In the mode of Berger, the delineation of each of these changes speaks not just to sound—its distribution and quality—but also to its broader political and economic context. The book is divided into sections on time, space, love, money, power, and “signal and noise.” The last of these is a term both recording engineers and doctors use, with “signal” denoting the sounds we are directly aware of (a podcaster’s voice, a guitar solo) and noise referring to everything else (cars in the street, a refrigerator hum, an adjacent conversation). In the book’s introduction, Krukowski sets his premise by noting, “we don’t seem to be listening to each other very well right now in the world. Our voices carry further than they ever did before, thanks to digital media. But how are they being heard?” It’s an echo, in its way, of the common complaint about the superabundance of content.

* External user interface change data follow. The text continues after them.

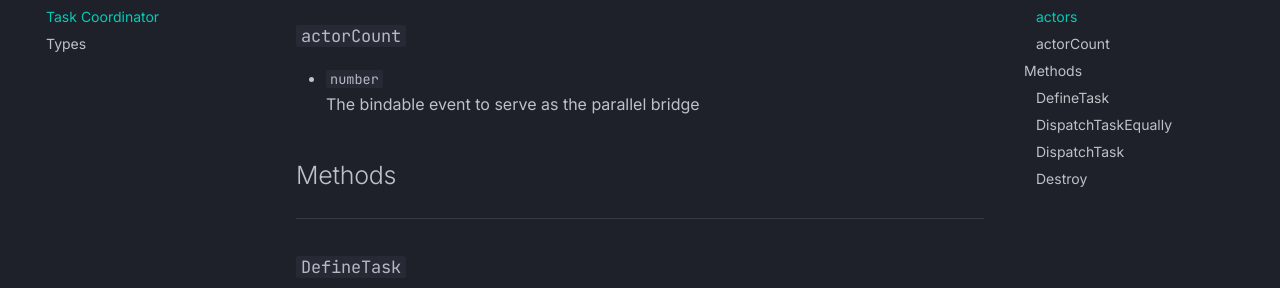
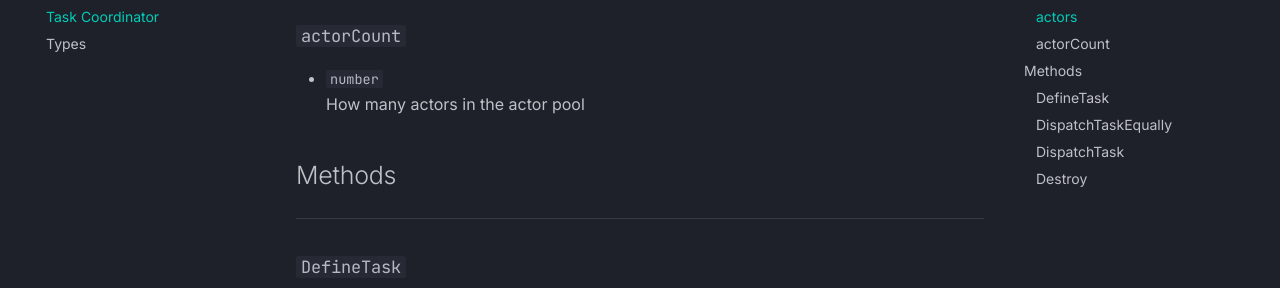
Before and after one commit to scion-softworks/parallelizer, an MkDocs documentation site: the page built from docs/api/task-coordinator.md, in a window 1280 px wide and 900 px high, scrolled down 329 px. Shown: the part 166-454 px from the top of the window. Built offline with MkDocs 1.6.1 and Material for MkDocs 9.7.7, drawn with Linux system fonts in a browser that asks for light colours; comment, search, counter and statistics services are not loaded.

Commit message:
docs: fix actor count description

```diff
--- a/docs/api/task-coordinator.md
+++ b/docs/api/task-coordinator.md
@@ -9,7 +9,7 @@ A list of actors, each with its own worker script
 
 ### `actorCount`
 - `number`<br>
-The bindable event to serve as the parallel bridge
+How many actors in the actor pool
 
 ## Methods
 
```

The book’s strength—and, only occasionally, its weakness—rests in how much it relies on the study of sound as almost a foil for more obviously materialist or sociological criticism of tech monopolies. Still, it’s a radical gesture, asserting that we cannot uncouple sound from the economies and environments in which it is produced. In this respect, Ways of Hearing poses a compelling counternarrative to typical tech criticism: instead of glibly lamenting how digital life destroys intimacy, Krukowski asks listeners to pay attention to both the sonic as well as the political qualities of sound. Krukowski makes us consider sound—what we hear, what we don’t, how, and why—as a means of listening but also, perhaps, of resisting.